TASK PROMPT:
Retype the records below exactly as they stand, but with no images.

*** Opening of DATA FOR ANALYSIS ***

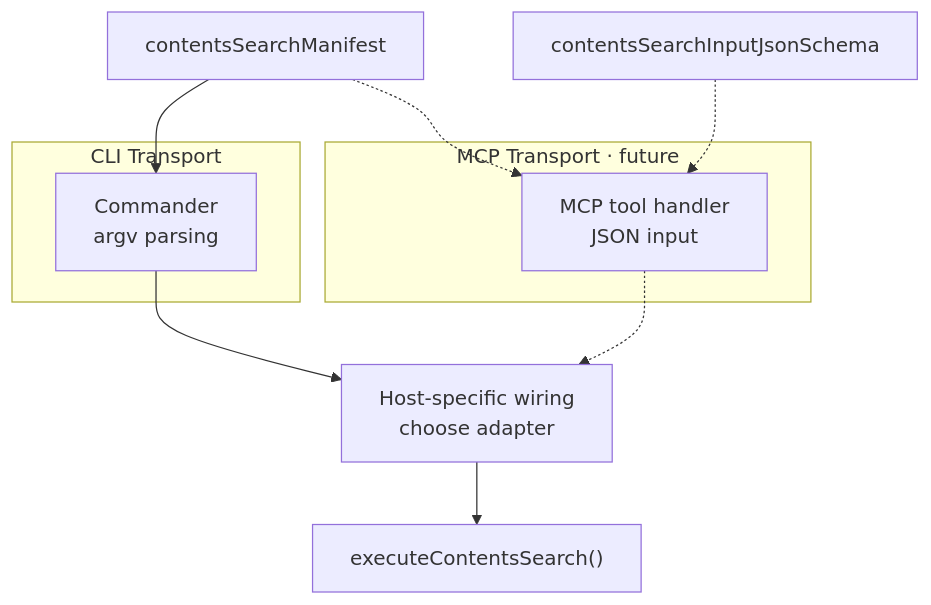
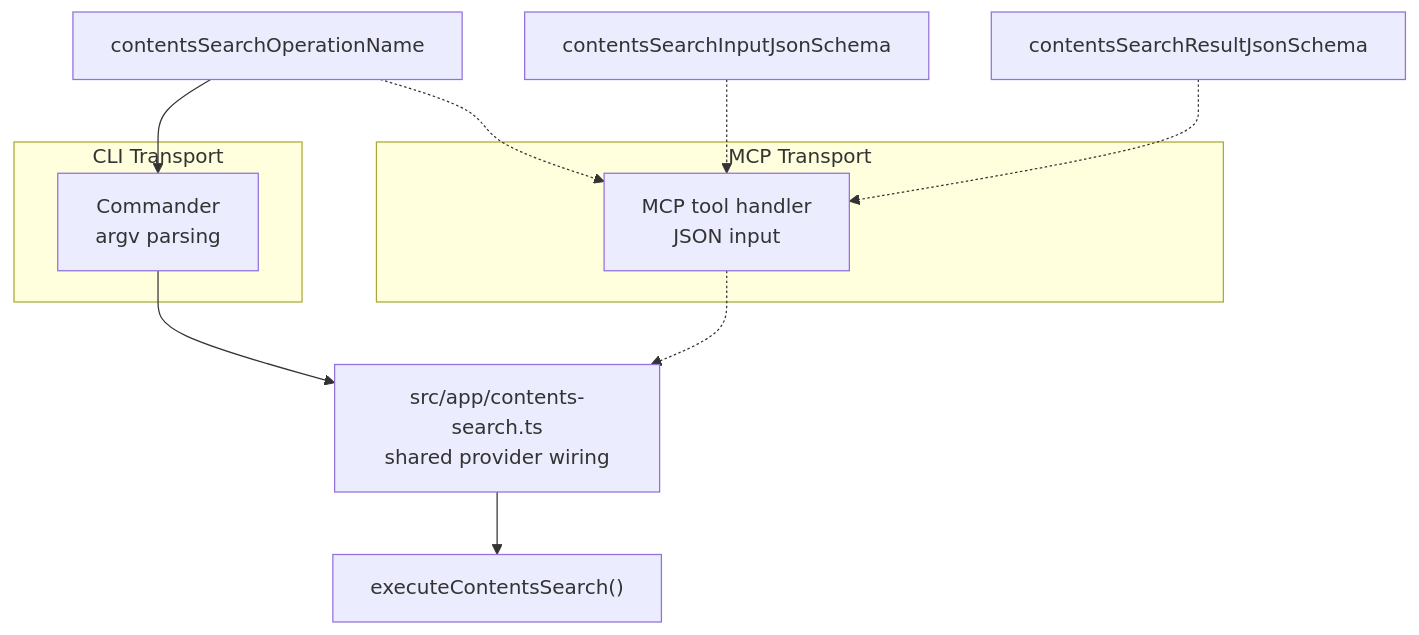
The sixth of 6 diagrams in src/ARCHITECTURE.md (cpaikr/darty), drawn with Mermaid before and after one commit. The commit also changed other lines of this file and 15 other files, not shown here.

Commit message:
Refactor contents-search for CLI and MCP

````diff
--- a/src/ARCHITECTURE.md
+++ b/src/ARCHITECTURE.md
@@ -266,22 +284,24 @@
 ```mermaid
 graph TD
     subgraph CLI["CLI Transport"]
         CLI_CMD["Commander\nargv parsing"]
     end
 
-    subgraph MCP["MCP Transport · future"]
+    subgraph MCP["MCP Transport"]
         MCP_TOOL["MCP tool handler\nJSON input"]
     end
 
-    MANIFEST["contentsSearchManifest"]
-    JSON_SCHEMA["contentsSearchInputJsonSchema"]
-    COMPOSE["Host-specific wiring\nchoose adapter"]
+    OP_ID["contentsSearchOperationName"]
+    INPUT_SCHEMA["contentsSearchInputJsonSchema"]
+    RESULT_SCHEMA["contentsSearchResultJsonSchema"]
+    COMPOSE["src/app/contents-search.ts\nshared provider wiring"]
     EXEC["executeContentsSearch()"]
 
-    MANIFEST --> CLI_CMD
-    MANIFEST -.-> MCP_TOOL
-    JSON_SCHEMA -.-> MCP_TOOL
+    OP_ID --> CLI_CMD
+    OP_ID -.-> MCP_TOOL
+    INPUT_SCHEMA -.-> MCP_TOOL
+    RESULT_SCHEMA -.-> MCP_TOOL
     CLI_CMD --> COMPOSE
     MCP_TOOL -.-> COMPOSE
     COMPOSE --> EXEC
 ```
````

*** Close of DATA FOR ANALYSIS ***

RESULT:
The sixth of 6 diagrams in src/ARCHITECTURE.md (cpaikr/darty), drawn with Mermaid before and after one commit. The commit also changed other lines of this file and 15 other files, not shown here.

Commit message:
Refactor contents-search for CLI and MCP

````diff
--- a/src/ARCHITECTURE.md
+++ b/src/ARCHITECTURE.md
@@ -266,22 +284,24 @@
 ```mermaid
 graph TD
     subgraph CLI["CLI Transport"]
         CLI_CMD["Commander\nargv parsing"]
     end
 
-    subgraph MCP["MCP Transport · future"]
+    subgraph MCP["MCP Transport"]
         MCP_TOOL["MCP tool handler\nJSON input"]
     end
 
-    MANIFEST["contentsSearchManifest"]
-    JSON_SCHEMA["contentsSearchInputJsonSchema"]
-    COMPOSE["Host-specific wiring\nchoose adapter"]
+    OP_ID["contentsSearchOperationName"]
+    INPUT_SCHEMA["contentsSearchInputJsonSchema"]
+    RESULT_SCHEMA["contentsSearchResultJsonSchema"]
+    COMPOSE["src/app/contents-search.ts\nshared provider wiring"]
     EXEC["executeContentsSearch()"]
 
-    MANIFEST --> CLI_CMD
-    MANIFEST -.-> MCP_TOOL
-    JSON_SCHEMA -.-> MCP_TOOL
+    OP_ID --> CLI_CMD
+    OP_ID -.-> MCP_TOOL
+    INPUT_SCHEMA -.-> MCP_TOOL
+    RESULT_SCHEMA -.-> MCP_TOOL
     CLI_CMD --> COMPOSE
     MCP_TOOL -.-> COMPOSE
     COMPOSE --> EXEC
 ```
````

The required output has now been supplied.